I’m not sure where I fall on the spectrum of short tempers, but like many mothers of small children, I get pushed to the edge a lot. And, depending on how much I’ve slept and my general stress level, I do not always react so well once I’m there. But I hate it when my anger takes over.
I used to get very, very down on myself whenever I lost my temper. I would recite an inner monologue along the lines of: “Look at you, Mother of the Year. Every time you get angry with your kids, you are destroying your relationship. Worse, you’re teaching them that this is how to respond to frustration! Don’t you know that you’re creating a cycle of bad behavior, and when they are adults they are going to react the same way to their kids! Control yourself already!”
It was a super helpful inner monologue, I know.
But over time, I’ve realized that as much as I truly hate losing my temper at my children, there is a silver lining. While I don’t aim to lose my temper, when it does happen, I am given the opportunity to show my kids that I’m human and I make mistakes. Through my reaction, I can teach them that it’s OK to mess up, as long as I acknowledge the lapse, apologize to the recipient of my frustration, and work toward fixing the behavior.
Basically, It’s an opportunity to teach them about the process of teshuvah, which is sometimes translated as “repentance,” but I prefer to translate it as “returning.” Doing teshuvah is returning to our original state, like a factory reset.
There are four steps to the process:
The first step is to realize the extent of the damage and feel regret. Check. I think I have this one down, maybe a little too much. I’m well aware that when I lose my temper with my children, I’m creating a barrier in our relationship, and I’m not modeling the behavior I want them to have.
The second step is to stop the behavior. Before I could even take this step, I had to do some serious introspection to assess why I was losing it as much as I was. It seems painfully obvious now, but I needed to learn how to be aware of my triggers, and to make sure that I was taking care of my physical needs, like sleeping and eating. I needed to learn how to remain present even when the baby wakes up three times in the night and the next morning I am unable to simply finish a cup of coffee because of all the hecticness.
As difficult as this step is, it’s motivating to remember that when I’m able to respond to stressful situations by staying present and resisting the urge to blow my stack, I am being the example I want to be.
Step three is confession, acknowledging the mistake and asking forgiveness. It is so humbling to sit on the couch with my child and admit how I messed up, to apologize and ask for forgiveness. But within the heartsickness of my regret, I feel good because I’m taking a step to repair the rift that was created through my anger. Plus there’s usually cuddling involved, which is the best.
The final step is making a firm commitment to not repeat the action in the future. I wish that I was in a place where I could promise to never lose my temper with my kids, but I am not there yet. What I can do is focus on my commitment to reducing the amount of times I get angry, and celebrate every time I succeed.
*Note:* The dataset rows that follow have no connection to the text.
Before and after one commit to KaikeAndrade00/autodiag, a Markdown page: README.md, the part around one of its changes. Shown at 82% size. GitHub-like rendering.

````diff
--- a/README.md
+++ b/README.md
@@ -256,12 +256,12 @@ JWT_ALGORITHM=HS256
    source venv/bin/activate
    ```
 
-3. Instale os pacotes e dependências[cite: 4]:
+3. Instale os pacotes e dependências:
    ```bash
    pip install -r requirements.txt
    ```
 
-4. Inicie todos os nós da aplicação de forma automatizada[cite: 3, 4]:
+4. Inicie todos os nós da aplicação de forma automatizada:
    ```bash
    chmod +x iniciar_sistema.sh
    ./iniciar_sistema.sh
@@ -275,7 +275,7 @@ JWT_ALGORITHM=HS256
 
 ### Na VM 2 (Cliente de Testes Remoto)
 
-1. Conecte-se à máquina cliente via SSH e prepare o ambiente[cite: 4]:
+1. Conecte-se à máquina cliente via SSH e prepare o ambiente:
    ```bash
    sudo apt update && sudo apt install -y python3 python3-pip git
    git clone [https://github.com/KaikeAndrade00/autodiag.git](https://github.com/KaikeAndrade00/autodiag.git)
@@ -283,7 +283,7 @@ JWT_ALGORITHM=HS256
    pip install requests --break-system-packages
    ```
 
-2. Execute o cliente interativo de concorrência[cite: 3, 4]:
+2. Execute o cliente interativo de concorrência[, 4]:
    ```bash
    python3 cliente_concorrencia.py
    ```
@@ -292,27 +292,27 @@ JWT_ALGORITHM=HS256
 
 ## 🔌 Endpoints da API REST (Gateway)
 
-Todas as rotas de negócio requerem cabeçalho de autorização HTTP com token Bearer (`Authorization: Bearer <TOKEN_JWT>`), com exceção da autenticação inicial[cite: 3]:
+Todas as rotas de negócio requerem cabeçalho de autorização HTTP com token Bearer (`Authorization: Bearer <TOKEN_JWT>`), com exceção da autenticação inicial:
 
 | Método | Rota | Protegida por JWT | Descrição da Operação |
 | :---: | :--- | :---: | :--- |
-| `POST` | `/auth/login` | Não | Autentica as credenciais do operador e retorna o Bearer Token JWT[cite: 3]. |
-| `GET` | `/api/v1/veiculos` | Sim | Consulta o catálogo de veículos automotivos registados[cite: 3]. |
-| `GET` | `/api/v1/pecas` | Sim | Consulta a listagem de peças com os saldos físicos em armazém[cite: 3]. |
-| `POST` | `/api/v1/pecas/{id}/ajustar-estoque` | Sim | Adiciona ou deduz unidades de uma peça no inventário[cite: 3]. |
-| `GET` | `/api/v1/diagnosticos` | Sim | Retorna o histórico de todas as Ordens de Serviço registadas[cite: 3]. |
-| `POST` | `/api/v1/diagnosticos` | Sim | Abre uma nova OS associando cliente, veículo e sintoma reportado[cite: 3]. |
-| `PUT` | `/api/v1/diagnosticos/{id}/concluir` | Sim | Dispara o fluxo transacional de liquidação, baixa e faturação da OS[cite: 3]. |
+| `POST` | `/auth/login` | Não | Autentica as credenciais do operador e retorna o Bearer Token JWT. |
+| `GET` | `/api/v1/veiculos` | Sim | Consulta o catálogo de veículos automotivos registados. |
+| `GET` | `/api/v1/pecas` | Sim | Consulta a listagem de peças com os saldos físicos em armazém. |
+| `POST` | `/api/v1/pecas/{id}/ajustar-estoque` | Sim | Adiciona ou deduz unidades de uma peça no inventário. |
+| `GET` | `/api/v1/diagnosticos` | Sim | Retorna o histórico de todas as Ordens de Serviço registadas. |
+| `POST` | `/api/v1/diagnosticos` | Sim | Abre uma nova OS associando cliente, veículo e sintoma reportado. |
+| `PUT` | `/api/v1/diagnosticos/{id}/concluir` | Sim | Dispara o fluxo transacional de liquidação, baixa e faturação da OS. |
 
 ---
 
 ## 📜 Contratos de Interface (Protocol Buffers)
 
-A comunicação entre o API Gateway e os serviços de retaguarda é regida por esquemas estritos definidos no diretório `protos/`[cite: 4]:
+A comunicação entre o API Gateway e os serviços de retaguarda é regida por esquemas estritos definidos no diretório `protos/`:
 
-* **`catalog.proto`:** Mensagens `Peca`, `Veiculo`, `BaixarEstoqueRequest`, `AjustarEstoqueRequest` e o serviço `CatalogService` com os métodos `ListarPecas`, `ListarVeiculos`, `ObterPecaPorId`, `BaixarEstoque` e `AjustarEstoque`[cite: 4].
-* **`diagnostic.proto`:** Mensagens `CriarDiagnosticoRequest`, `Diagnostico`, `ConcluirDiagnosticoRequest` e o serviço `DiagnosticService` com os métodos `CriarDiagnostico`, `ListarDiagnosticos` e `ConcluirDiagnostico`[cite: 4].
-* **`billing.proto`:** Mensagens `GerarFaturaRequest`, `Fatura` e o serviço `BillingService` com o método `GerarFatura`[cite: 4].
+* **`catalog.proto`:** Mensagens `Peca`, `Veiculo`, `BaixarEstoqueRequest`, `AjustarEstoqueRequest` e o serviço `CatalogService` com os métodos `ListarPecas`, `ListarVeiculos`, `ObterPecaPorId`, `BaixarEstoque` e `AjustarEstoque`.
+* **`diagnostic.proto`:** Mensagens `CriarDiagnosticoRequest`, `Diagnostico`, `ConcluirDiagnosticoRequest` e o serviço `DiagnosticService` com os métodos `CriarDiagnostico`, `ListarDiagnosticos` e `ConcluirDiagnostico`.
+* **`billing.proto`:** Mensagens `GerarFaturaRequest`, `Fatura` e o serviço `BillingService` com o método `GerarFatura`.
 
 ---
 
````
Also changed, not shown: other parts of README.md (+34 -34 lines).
Even better, I share this success with my children. After a long day of 3-year-old meltdowns because, well, she’s 3, and my baby kvetching because he has a tooth coming in, and my bigger boys running around like crazy people, playing rough with each other in a way that I know will lead to hysterical crying, I can be a little close to the edge. If my oldest categorically refuses to get into pajamas, it could absolutely set me off. And when it doesn’t, when I’m able to stay present and see an overtired little boy, not a willfully defiant adversary, I tell him.
I say, “Look! You just refused to put on pajamas, and that makes me feel very frustrated, but I’m not getting angry! Hooray!” Then we have a little dance party and everyone gets hugs. And it feels amazing. And sometimes it even helps with the pajama situation.
My hope is that by showing my children that I am not afraid to acknowledge my flaws, to admit that I am a work in progress, they will internalize that it’s normal to make mistakes, and that they won’t feel a crushing sense of guilt for just being human.
I want them to know that we all have a unique package of traits, both good and challenging, that we need to work on over the course of our lives. I want them to know that it’s OK to mess up as long as one takes responsibility for her mistakes and tries to do better in the future. And I want them to know that we can forgive our loved ones for not being perfect, and accept them with their flaws, just as we hope they accept us.